__Exercise__.
What you return should be each line of the data containing the string "names".

[Detected change data]
━━━━━━━━━━
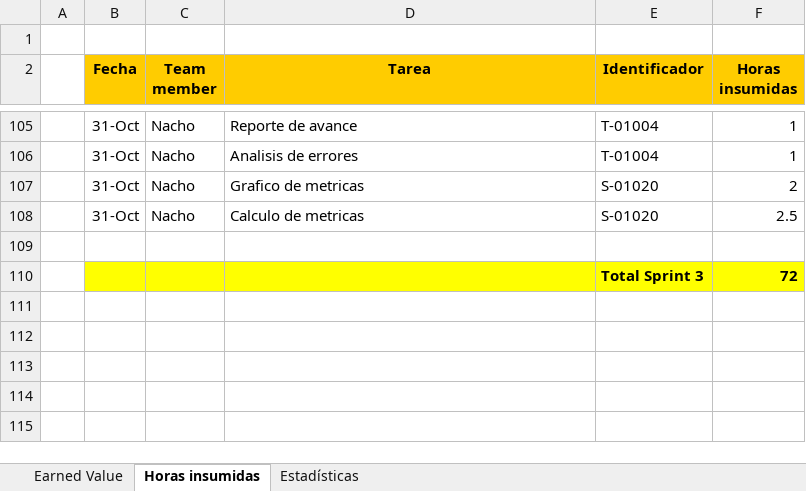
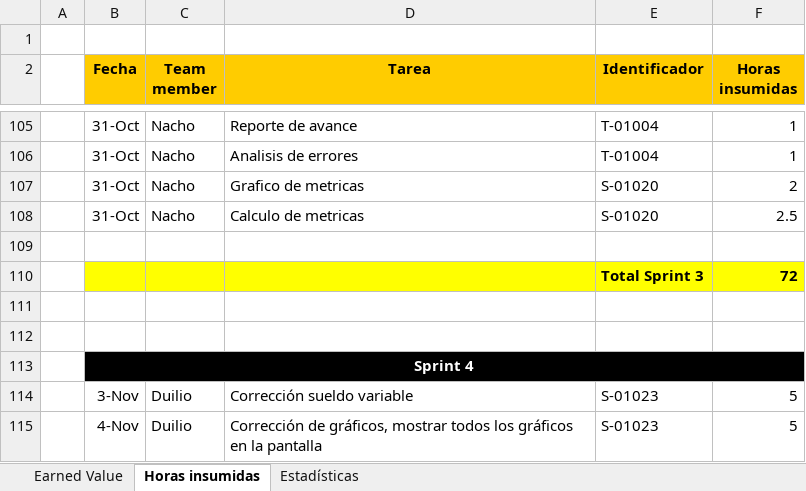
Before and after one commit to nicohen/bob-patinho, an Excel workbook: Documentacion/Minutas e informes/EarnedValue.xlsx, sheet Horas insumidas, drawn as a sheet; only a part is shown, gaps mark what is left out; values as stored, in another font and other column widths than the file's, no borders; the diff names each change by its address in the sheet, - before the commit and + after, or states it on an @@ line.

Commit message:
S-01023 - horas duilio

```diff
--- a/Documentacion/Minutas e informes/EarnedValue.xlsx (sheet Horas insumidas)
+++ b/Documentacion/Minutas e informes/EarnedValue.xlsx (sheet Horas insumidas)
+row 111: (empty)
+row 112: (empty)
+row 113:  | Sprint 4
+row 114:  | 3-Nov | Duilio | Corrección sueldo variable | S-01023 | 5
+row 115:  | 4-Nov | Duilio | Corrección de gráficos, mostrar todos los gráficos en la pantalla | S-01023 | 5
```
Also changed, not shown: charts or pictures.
━━━━━━━━━━
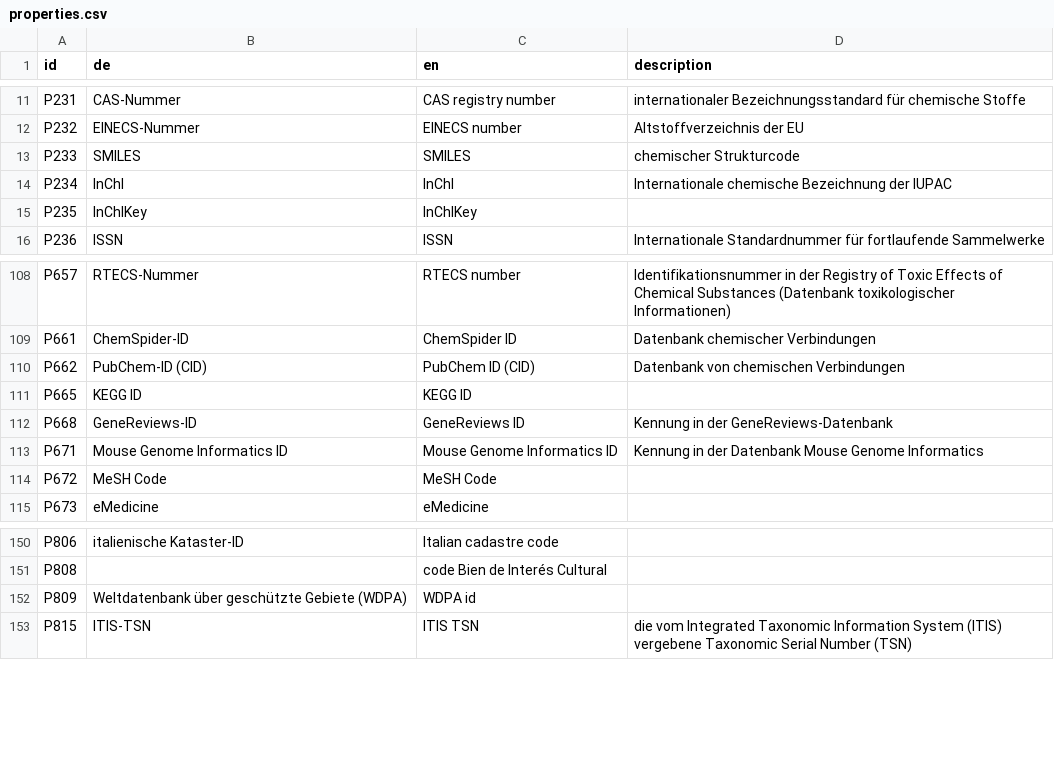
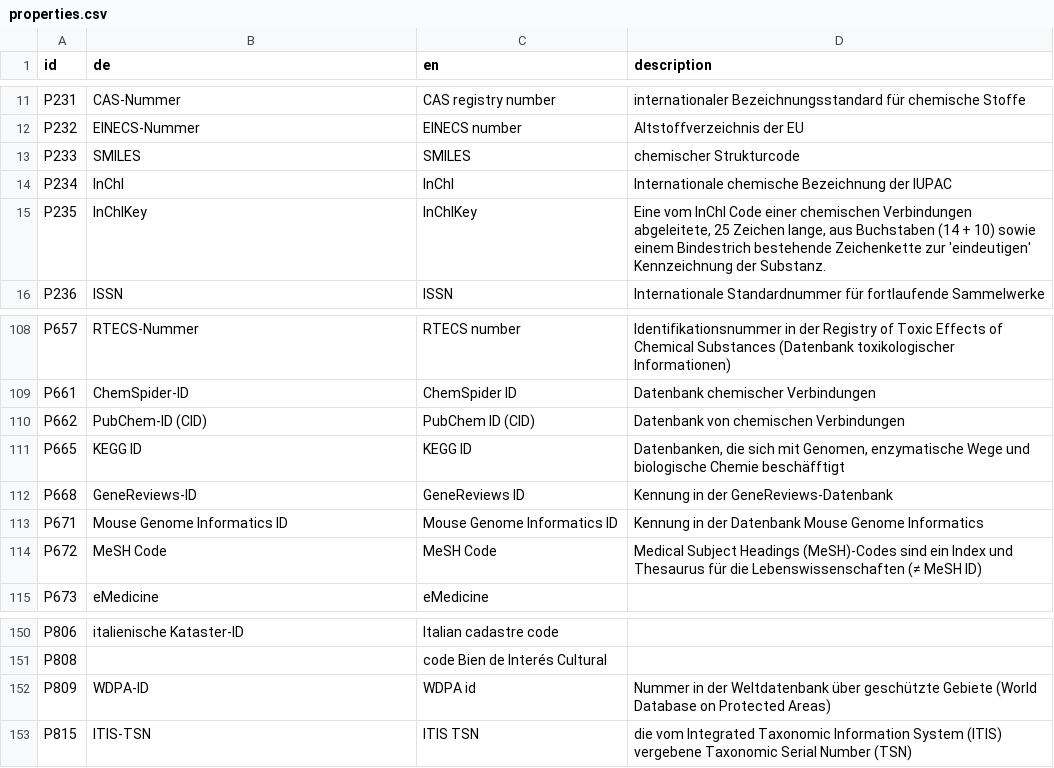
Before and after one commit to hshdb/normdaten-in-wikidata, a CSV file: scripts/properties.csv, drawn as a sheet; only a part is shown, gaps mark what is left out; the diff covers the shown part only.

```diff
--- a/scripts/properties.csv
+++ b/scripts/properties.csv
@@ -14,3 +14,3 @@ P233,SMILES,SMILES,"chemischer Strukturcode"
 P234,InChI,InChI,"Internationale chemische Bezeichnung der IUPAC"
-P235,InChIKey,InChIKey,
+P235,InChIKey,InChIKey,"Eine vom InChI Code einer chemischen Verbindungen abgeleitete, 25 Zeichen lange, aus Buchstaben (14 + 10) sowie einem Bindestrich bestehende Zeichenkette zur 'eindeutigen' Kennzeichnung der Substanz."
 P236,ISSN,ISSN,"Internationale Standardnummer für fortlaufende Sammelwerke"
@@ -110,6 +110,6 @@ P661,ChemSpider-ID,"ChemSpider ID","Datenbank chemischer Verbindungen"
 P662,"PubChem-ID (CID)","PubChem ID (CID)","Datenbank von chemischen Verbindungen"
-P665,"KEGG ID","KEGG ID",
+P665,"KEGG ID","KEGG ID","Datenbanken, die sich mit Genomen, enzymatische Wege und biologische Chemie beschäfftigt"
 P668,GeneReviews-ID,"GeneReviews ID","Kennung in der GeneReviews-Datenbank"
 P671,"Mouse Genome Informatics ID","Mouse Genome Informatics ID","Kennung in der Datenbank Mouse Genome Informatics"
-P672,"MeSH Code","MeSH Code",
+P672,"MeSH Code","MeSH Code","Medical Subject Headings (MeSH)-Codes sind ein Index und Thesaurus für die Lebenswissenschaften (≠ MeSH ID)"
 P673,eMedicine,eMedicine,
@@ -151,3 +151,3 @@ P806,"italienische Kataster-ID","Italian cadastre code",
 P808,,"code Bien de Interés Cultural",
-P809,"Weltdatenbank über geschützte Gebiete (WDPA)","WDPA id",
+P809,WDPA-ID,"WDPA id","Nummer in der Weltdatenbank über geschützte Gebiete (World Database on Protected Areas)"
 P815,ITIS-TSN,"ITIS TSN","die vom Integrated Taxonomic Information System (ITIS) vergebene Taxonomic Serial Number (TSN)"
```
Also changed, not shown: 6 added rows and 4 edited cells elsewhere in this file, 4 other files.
━━━━━━━━━━
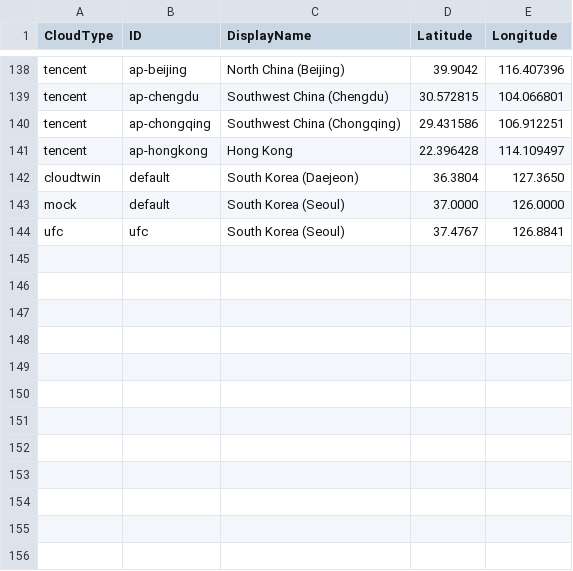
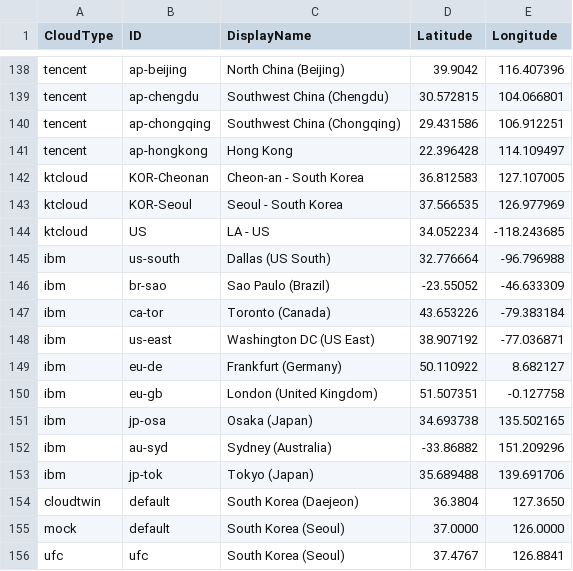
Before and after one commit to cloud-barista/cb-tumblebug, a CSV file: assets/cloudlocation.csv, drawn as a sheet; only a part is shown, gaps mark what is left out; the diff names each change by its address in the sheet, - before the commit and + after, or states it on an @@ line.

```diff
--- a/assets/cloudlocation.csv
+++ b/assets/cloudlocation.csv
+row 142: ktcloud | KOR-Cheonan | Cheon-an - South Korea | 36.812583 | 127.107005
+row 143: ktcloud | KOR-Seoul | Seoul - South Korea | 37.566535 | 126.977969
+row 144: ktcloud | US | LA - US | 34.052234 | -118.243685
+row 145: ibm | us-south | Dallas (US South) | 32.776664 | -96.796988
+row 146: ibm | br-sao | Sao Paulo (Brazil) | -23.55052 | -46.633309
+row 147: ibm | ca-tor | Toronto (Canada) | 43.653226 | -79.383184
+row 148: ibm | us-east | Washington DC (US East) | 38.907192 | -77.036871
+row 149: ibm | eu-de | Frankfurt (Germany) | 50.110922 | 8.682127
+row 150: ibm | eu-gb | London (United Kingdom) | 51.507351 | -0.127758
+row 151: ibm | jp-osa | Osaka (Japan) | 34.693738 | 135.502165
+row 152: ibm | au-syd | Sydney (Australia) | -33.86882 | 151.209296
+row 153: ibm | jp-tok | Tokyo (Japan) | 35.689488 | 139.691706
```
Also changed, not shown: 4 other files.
━━━━━━━━━━
__Response to the exercise__.
Before and after one commit to nicohen/bob-patinho, an Excel workbook: Documentacion/Minutas e informes/EarnedValue.xlsx, sheet Horas insumidas, drawn as a sheet; only a part is shown, gaps mark what is left out; values as stored, in another font and other column widths than the file's, no borders; the diff names each change by its address in the sheet, - before the commit and + after, or states it on an @@ line.
Before and after one commit to cloud-barista/cb-tumblebug, a CSV file: assets/cloudlocation.csv, drawn as a sheet; only a part is shown, gaps mark what is left out; the diff names each change by its address in the sheet, - before the commit and + after, or states it on an @@ line.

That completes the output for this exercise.